Exercise instructions
Nothing but a number is needed: the count of lines below that include "property".

[[ Material supplied, beginning ]]

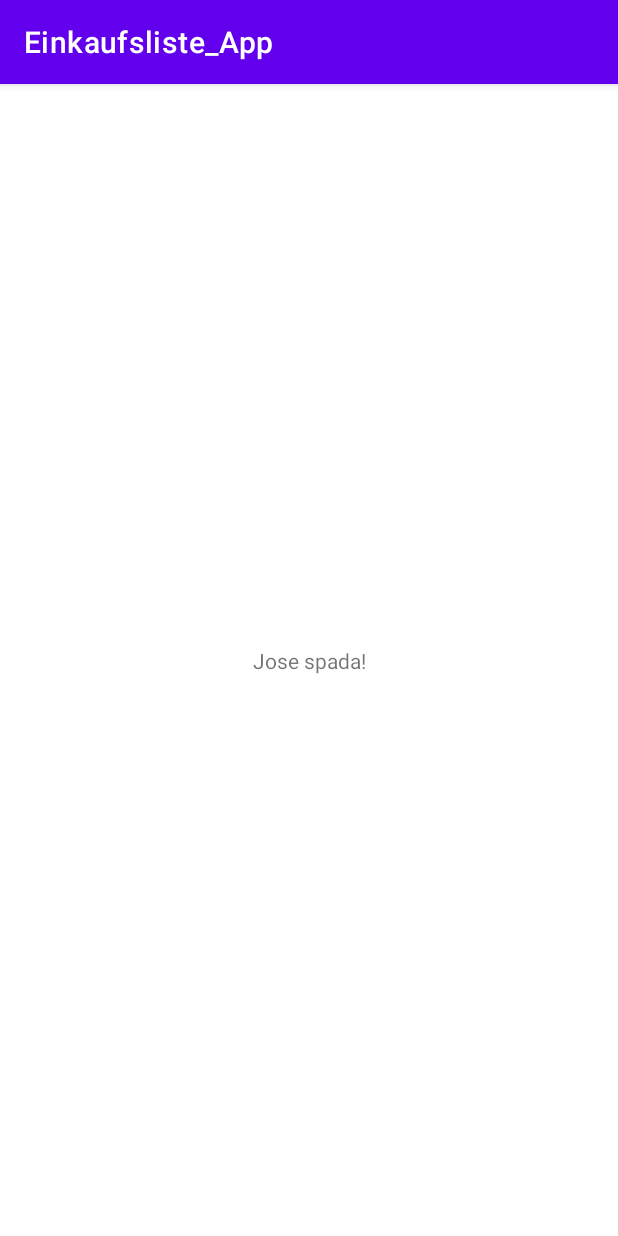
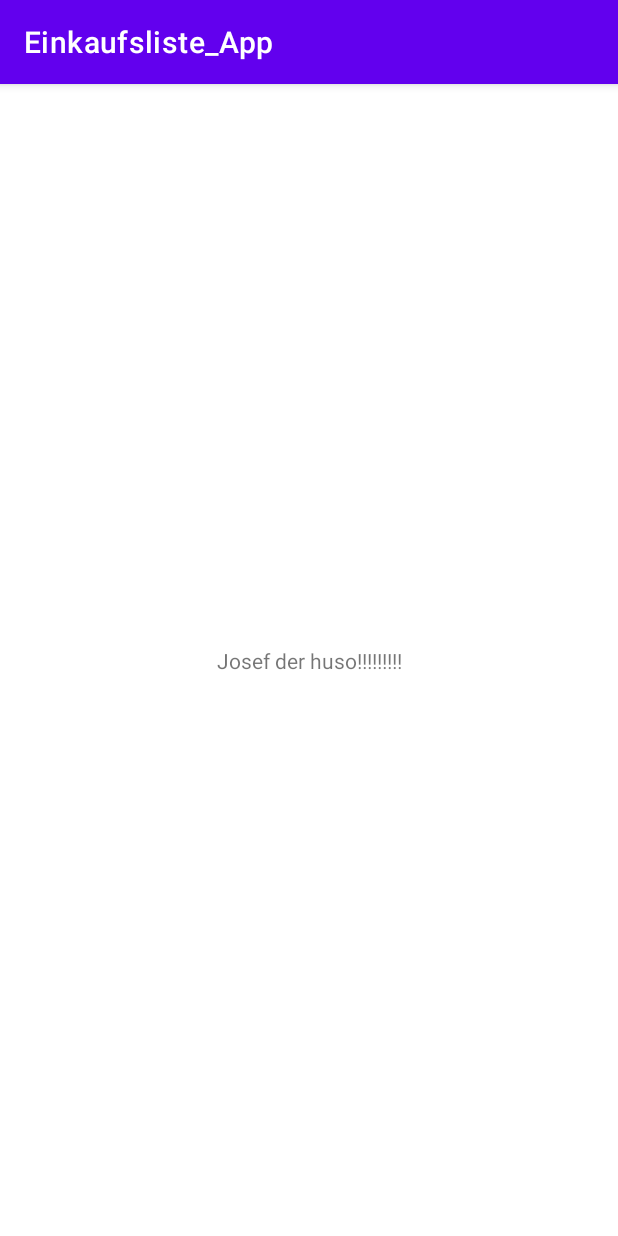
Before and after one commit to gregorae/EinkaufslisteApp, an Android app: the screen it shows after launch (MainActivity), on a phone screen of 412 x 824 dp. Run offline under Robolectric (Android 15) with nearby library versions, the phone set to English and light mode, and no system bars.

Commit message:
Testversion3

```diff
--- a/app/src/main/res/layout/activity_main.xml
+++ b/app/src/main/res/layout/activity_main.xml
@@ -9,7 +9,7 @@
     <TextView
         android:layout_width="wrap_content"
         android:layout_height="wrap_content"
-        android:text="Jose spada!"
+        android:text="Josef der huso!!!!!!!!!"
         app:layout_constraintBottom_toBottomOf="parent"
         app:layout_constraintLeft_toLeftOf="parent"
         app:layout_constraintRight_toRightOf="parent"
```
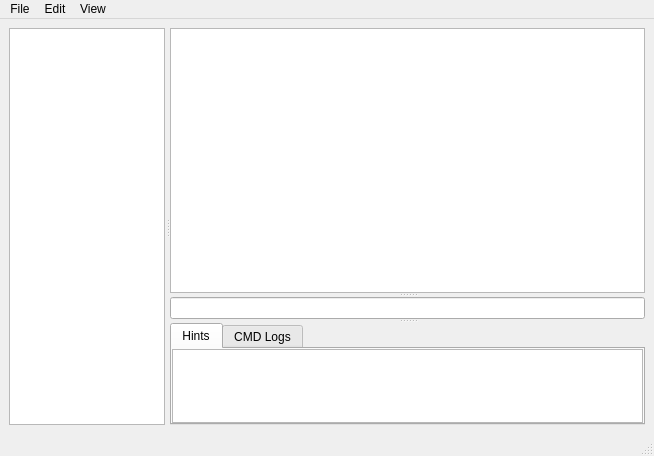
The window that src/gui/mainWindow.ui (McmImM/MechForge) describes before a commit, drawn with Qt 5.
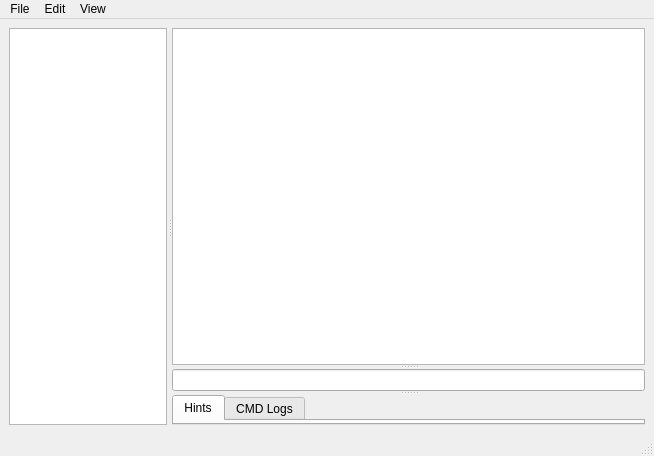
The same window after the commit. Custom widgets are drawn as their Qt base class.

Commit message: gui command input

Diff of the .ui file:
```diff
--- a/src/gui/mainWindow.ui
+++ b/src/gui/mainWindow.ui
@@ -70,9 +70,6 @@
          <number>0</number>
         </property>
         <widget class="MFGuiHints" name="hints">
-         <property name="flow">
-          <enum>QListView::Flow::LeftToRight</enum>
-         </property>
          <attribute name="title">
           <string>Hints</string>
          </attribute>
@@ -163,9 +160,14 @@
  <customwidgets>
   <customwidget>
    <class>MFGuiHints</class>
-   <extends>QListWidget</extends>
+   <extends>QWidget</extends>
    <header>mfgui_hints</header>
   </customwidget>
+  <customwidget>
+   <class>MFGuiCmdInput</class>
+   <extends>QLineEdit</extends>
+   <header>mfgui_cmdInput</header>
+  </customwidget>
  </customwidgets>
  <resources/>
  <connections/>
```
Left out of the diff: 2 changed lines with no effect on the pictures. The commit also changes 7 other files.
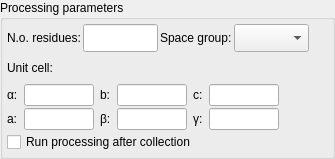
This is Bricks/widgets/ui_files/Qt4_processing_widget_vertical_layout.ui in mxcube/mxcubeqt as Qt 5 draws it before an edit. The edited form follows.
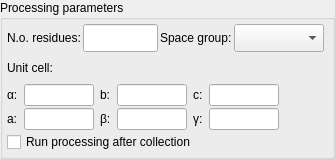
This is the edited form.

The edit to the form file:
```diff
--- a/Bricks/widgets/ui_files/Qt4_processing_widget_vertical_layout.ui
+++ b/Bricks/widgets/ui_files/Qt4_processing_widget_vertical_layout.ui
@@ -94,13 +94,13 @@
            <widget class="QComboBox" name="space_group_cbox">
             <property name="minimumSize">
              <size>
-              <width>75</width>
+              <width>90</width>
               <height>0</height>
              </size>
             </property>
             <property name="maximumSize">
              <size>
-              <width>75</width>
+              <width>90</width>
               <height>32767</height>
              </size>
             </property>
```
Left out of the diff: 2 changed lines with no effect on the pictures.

[[ Material supplied, end ]]
[[ Material supplied, beginning ]]

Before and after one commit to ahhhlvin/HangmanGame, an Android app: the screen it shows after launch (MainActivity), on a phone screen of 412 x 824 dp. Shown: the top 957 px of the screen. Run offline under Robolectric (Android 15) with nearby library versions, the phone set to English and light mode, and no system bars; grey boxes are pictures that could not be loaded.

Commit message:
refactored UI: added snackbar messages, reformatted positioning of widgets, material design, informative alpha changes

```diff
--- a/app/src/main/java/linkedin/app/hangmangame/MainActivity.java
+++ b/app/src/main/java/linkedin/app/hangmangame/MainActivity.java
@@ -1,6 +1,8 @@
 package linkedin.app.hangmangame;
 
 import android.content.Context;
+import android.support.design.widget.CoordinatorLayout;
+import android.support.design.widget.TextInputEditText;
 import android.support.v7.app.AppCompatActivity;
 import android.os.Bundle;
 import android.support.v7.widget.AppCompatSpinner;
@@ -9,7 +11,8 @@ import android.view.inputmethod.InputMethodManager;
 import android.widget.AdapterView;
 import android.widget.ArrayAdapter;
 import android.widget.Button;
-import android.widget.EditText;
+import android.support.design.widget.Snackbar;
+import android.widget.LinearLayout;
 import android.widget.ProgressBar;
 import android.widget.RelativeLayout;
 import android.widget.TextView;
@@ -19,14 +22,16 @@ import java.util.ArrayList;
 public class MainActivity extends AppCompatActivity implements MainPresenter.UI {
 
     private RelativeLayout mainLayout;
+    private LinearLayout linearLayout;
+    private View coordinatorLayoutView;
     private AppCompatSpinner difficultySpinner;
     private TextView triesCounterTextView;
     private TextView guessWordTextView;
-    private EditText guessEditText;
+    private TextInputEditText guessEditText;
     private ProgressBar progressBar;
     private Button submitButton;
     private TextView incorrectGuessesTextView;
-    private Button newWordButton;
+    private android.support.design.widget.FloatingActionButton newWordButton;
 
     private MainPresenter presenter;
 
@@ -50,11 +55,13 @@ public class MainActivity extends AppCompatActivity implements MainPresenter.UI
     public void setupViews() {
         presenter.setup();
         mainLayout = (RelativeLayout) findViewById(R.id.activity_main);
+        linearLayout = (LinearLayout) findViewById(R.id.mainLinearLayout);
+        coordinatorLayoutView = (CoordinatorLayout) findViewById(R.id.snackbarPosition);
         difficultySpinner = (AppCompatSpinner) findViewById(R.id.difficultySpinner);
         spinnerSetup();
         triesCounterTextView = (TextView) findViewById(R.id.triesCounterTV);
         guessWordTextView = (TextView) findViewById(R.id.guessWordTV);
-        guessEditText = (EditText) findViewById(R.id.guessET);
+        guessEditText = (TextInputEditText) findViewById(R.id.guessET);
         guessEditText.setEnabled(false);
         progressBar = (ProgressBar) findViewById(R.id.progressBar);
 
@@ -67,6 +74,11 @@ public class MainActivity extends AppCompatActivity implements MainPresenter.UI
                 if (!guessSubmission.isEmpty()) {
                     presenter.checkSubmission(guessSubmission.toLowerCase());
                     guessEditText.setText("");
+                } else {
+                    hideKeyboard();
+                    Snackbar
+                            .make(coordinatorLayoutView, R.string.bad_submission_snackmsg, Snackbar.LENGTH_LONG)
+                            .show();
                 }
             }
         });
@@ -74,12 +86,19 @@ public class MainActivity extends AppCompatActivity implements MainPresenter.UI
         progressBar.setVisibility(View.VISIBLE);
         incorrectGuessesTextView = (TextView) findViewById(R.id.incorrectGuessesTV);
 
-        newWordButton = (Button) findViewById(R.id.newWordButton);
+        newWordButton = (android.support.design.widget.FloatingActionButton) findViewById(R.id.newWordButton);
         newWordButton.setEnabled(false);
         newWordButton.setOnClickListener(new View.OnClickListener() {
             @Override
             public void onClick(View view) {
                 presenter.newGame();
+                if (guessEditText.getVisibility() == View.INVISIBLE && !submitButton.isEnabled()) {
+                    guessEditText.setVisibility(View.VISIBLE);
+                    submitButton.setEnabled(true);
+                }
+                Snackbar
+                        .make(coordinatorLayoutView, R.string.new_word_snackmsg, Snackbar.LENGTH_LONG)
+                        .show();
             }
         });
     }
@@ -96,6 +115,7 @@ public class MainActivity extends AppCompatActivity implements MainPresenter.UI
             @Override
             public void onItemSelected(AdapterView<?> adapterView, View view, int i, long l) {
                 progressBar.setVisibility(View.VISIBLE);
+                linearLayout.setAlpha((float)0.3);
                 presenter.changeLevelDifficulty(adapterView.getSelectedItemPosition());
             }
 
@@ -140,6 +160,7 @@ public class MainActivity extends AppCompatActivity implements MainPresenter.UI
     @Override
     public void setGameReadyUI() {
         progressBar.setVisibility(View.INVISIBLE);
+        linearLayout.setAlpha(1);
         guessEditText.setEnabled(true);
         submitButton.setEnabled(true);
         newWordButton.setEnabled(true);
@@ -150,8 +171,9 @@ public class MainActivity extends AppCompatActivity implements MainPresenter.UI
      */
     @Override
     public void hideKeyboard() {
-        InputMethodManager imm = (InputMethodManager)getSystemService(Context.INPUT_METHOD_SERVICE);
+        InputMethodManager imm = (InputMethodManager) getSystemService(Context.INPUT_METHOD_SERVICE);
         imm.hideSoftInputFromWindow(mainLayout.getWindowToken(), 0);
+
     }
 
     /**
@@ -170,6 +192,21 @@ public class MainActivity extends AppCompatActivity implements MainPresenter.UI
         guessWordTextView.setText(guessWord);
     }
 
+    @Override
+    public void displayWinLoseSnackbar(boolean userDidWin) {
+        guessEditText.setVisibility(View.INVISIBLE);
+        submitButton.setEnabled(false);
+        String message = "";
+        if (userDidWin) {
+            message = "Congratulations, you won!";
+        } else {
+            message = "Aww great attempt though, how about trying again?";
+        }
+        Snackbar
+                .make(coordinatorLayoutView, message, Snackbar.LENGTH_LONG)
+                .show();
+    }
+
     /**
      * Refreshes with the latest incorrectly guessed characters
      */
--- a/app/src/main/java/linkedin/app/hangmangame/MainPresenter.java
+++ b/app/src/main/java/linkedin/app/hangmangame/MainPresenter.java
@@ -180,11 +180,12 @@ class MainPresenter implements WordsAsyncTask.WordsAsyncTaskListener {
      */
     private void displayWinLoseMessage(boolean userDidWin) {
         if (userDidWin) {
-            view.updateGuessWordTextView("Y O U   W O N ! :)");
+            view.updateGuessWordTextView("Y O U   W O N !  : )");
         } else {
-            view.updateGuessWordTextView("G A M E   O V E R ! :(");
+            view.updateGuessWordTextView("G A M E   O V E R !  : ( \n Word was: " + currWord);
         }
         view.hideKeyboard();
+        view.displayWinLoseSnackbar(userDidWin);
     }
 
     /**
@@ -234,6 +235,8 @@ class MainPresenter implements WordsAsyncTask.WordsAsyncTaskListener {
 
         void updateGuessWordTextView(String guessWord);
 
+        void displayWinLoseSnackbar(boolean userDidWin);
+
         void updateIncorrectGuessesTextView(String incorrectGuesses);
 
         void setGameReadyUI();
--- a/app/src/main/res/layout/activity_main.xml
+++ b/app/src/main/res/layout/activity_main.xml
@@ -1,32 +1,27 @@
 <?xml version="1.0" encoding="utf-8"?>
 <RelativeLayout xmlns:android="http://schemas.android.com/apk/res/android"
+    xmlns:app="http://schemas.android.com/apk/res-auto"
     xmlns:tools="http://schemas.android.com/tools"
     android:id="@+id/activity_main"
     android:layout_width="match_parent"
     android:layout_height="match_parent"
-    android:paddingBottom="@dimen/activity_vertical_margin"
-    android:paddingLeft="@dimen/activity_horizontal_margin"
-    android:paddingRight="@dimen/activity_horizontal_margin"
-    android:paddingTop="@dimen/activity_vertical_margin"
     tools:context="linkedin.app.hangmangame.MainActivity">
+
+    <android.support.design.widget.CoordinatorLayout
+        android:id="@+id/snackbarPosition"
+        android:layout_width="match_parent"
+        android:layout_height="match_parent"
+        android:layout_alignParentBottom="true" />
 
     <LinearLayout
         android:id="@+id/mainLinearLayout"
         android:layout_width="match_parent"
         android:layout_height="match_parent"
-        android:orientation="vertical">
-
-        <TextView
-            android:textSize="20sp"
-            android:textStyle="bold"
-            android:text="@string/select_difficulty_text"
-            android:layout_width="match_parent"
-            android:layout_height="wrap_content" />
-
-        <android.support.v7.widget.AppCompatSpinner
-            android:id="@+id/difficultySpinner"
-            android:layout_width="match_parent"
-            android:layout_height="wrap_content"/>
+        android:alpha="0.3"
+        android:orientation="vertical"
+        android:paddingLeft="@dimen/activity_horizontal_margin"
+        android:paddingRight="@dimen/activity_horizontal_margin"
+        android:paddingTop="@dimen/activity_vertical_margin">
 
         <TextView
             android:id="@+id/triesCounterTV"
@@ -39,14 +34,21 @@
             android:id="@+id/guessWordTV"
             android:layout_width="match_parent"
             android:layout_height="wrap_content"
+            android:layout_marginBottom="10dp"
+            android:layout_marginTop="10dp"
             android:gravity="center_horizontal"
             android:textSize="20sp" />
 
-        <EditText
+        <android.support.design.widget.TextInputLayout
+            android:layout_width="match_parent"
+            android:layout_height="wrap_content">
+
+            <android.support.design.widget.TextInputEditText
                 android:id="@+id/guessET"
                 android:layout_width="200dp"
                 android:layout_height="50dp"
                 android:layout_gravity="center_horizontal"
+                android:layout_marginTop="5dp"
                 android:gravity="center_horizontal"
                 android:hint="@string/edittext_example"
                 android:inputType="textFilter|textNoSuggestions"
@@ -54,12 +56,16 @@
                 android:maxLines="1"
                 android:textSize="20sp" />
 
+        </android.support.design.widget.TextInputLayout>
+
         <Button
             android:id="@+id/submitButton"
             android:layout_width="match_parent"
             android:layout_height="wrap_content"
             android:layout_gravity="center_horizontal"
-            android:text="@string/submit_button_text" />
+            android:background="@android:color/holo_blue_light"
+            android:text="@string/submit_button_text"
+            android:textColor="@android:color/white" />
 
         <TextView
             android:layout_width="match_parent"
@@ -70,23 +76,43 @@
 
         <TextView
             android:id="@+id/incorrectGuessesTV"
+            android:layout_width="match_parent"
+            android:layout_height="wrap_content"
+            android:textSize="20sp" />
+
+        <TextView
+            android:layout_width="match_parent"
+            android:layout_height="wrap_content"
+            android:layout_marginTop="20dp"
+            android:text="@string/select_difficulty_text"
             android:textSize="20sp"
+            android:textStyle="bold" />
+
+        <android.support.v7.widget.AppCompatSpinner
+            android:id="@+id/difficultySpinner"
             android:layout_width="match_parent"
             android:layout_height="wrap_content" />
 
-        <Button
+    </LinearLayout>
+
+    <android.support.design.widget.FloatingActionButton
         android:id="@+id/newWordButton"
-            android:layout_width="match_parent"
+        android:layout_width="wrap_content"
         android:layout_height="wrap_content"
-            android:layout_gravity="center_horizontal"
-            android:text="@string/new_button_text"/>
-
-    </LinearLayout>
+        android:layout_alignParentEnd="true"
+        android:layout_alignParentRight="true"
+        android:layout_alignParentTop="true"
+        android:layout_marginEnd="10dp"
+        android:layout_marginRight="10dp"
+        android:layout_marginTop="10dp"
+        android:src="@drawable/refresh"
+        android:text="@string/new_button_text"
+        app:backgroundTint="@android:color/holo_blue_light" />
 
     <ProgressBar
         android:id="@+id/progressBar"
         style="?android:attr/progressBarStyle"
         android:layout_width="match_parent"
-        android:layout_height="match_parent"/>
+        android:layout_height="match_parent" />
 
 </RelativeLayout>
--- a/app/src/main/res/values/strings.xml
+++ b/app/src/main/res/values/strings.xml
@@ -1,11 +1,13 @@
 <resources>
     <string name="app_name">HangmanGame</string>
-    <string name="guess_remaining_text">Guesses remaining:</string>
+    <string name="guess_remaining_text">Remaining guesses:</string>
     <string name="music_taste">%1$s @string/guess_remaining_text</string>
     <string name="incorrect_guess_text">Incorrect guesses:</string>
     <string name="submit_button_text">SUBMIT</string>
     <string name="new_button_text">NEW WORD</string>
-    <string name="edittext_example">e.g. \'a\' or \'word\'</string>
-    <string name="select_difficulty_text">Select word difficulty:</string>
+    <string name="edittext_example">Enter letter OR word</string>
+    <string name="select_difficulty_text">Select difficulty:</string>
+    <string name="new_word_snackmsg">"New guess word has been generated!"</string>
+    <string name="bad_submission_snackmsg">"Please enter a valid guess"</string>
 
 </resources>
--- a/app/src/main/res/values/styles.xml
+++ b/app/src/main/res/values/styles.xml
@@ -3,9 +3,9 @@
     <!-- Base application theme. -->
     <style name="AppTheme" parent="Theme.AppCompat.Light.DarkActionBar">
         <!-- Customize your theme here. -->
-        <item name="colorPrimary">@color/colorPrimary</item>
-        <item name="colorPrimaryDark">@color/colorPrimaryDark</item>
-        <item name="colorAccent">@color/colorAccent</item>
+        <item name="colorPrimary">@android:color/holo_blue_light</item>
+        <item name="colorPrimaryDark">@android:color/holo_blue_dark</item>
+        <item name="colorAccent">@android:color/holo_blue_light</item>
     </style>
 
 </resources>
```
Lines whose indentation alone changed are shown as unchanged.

[[ Material supplied, end ]]

Solution to this task
7